The EPA’s entire, updated estimate of methane emissions from natural gas in 2014, on a CO2-equivalent basis, is just 2.5% of total US greenhouse gas emission that year
One of the primary reasons cited by Mr. Sanders and others for their opposition to shale gas, aside fromoverstated claims about water impacts, is the risk to the climate from associated methane leaks. Here he would seem to have some support from the US Environmental Protection Agency, which recently raised its estimates of methane leakage from natural gas systems.
Methane is a much more powerful greenhouse gas than carbon dioxide (CO2), so this is a source of serious concern. However, a detailed look at the updated EPA data does not support the contention of shale’s critics that natural gas is ultimately as bad or worse for the climate than coal, a notion that has been strongly refuted by other studies.
The oil and gas industry has questioned the basis of the EPA’s revisions, but for purposes of discussion let’s assume that their new figures are more accurate than last year’s EPA estimate, which showed US methane emissions from natural gas systems having fallen by 11% since 2005. On the new basis, the EPA estimates that in 2014 gas-related methane emissions were 20 million CO2-equivalent metric tons higher than their 2013 level on the old basis, for a year-on-year increase of more than 12%. This upward revision is nearly offset by the 15 million ton drop in methane emissions from coal mining since 2009, which was largely attributable to gas displacing coal in power generation.
In any case, the new data shows gas-related emissions essentially unchanged since 2005, despite the 44% increase in US natural gas production over that period. The key comparison is that the EPA’s entire, updated estimate of methane emissions from natural gas in 2014, on a CO2-equivalent basis, is just 2.5% of total US greenhouse gas emission that year. In particular, it equates to less than half of the 360 million ton per year reduction in emissions from fossil fuel combustion in electric power generation since 2005–a reduction well over half of which the US Energy Information Administration attributed to the shift from gas to coal.
Mr. Sanders and others advocating that the US abandon both nuclear power and shale gas are mistaken or misinformed
In other words, from the perspective of the greenhouse gas emissions of the entire US economy, our increased reliance on natural gas for power generation cannot be making matters worse, rather than better. That’s a good thing, because as I’ve shown above, we simply can’t install enough renewables, fast enough, to replace coal, nuclear power and shale gas at the same time.
What does all this tell us? Fundamentally, Mr. Sanders and others advocating that the US abandon both nuclear power and shale gas are mistaken or misinformed. We are many years away from being able to rely entirely on renewable energy sources and energy efficiency to run our economy.

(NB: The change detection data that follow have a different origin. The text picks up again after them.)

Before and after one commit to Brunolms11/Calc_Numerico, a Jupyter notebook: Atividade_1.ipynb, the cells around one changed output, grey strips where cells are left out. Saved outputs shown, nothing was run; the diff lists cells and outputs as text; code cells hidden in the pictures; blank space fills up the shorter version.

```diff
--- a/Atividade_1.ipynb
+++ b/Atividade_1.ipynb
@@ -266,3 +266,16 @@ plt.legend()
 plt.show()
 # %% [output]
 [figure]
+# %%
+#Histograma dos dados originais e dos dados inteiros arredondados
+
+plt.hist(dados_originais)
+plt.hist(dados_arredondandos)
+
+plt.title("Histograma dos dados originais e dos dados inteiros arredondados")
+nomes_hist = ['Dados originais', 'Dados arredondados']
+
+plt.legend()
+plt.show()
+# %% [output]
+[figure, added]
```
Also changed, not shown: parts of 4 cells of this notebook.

In the meantime, nuclear and shale are essential for the continuing decarbonization of US electricity, which is the linchpin of the plans behind the administration’s pledge at last December’s Paris Climate Conference to reduce US greenhouse gas emissions by 26-28% by 2025. That goal would be out of reach without them.

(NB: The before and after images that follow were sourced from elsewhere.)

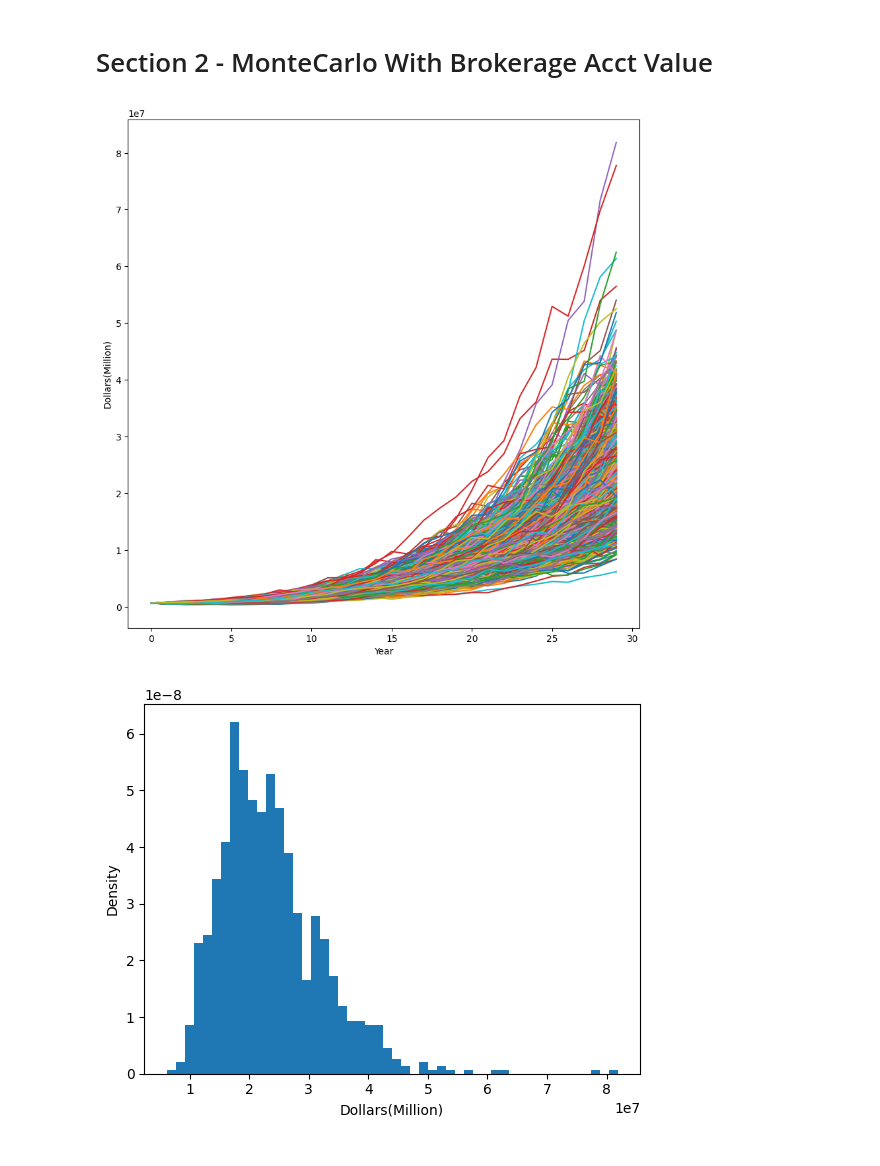
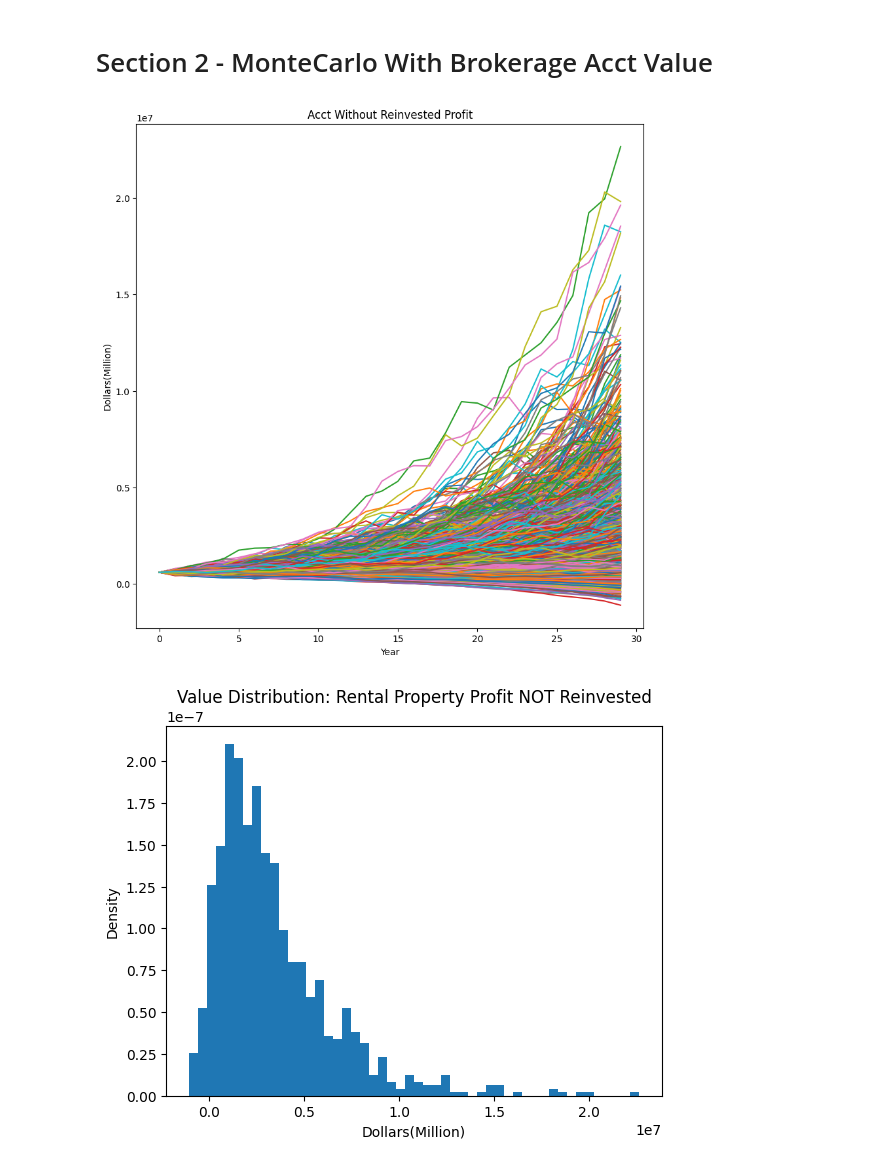
Before and after one commit to Ryderevan/MonteCarloRental, a Jupyter notebook: General Profitability.ipynb, the cells around one changed output. Cells and saved outputs as stored; diff of their text form; code cells hidden in the pictures.

```diff
--- a/General Profitability.ipynb
+++ b/General Profitability.ipynb
@@ -76,6 +76,8 @@ YearlyData = np.zeros([iterations,LTYears,5]) #Layer(Iteration), row(Year), colu
 YearlyData[:,0,0] = 0 #Current year 0
 YearlyData[:,0,1] = PurchasePrice #InitialBrokerageAcctValue
 YearlyData[:,0,2] = 0 #initial cumulative rental income
+YearlyData[:,0,3] = PurchasePrice #InitialBrokerageAcctValue
+YearlyData[:,0,4] = PurchasePrice #Series with no house, brokerage only
 i = 0
 j = 1 # j=0 already set above
 
@@ -98,7 +100,7 @@ while i < iterations:
         samplewknd = np.random.normal(muwkndRentPct, sigmawkndRentPct, size=1)
 
         #Calculate acct value no Profit Reinvestment
-        YearlyData[i,j,1] = YearlyData[i,j-1,1] -LoanPayment*12 +  YearlyData[i,j-1,1]*samplemkt
+        YearlyData[i,j,1] = YearlyData[i,j-1,1] + YearlyData[i,j-1,1]*samplemkt - LoanPayment*12
 
         #Calculate rental cumulative income
         Income = WeekendDaysInYear*samplewknd*WeekendRate + WeekDaysInYear*samplewk*WeekdayRate #Dollars
@@ -107,44 +109,42 @@ while i < iterations:
         YearlyData[i,j,2] = YearlyData[i,j-1,2] + Income-Expenses
 
         #Calculate acct value with Profit Reinvestment
-        YearlyData[i,j,3] = YearlyData[i,j-1,3] -LoanPayment*12 +  YearlyData[i,j-1,3]*samplemkt + YearlyData[i,j-1,3]
+        YearlyData[i,j,3] = YearlyData[i,j-1,3] + YearlyData[i,j-1,3]*samplemkt -LoanPayment*12 + (Income-Expenses)
+
+        #Calculate acct value without rental property
+        YearlyData[i,j,4] = YearlyData[i,j-1,4] + YearlyData[i,j-1,4]*samplemkt
 
 
         j+=1
 
     i+=1
 # %%
-#Plot MonteCarlo for brokerage acct
+#Plot MonteCarlo
+
 fig = plt.figure(figsize =(10, 10))
-plt.title('')
+plt.title('Acct Without Reinvested Profit')
 for i in range(YearlyData.shape[0]):
     label = f'data{i}'   # Generate a label for the series
     plt.plot(YearlyData[i,:,0], YearlyData[i,:,1], label=label)
 
 # Add axis labels and legend
 plt.xlabel('Year')
 plt.ylabel('Dollars(Million)')
 
 
 # Show the plot
 plt.show()
 # %% [output]
-[figure, old version]
+[figure, new version]
 # %%
 n, bins, patches = plt.hist(YearlyData[:,29,1], bins=50, density = True)
 plt.xlabel('Dollars(Million)')
 plt.ylabel('Density')
+plt.title('Value Distribution: Rental Property Profit NOT Reinvested')
 
 bin_centers = 0.5 * (bins[1:] + bins[:-1])
-
-#shape, loc, scale = lognorm.fit(YearlyData[:,29,1], floc = 0)
-#pdf = lognorm.pdf(bin_centers, s = shape, loc = loc, scale = scale)
-
-#plt.hist(YearlyData[:,29,1], bins=50, density = True)
-#plt.plot(bin_centers, pdf, 'r-', label='Log Normal Distribution')
-#plt.show()
 # %% [output]
-[figure, old version]
+[figure, new version]
 # %%
 #Plot MonteCarlo for brokerage acct
 fig = plt.figure(figsize =(10, 10))
```
Also changed, not shown: parts of 7 cells of this notebook.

Geoffrey Styles is energy expert, advisor and communicator. He is Managing Director of GSW Strategy Group in Virginia, an energy and environmental strategy consulting firm helping organizations and executives address systems-level policy. This article was first published on his blog Energy Outlook and is republished here with permission.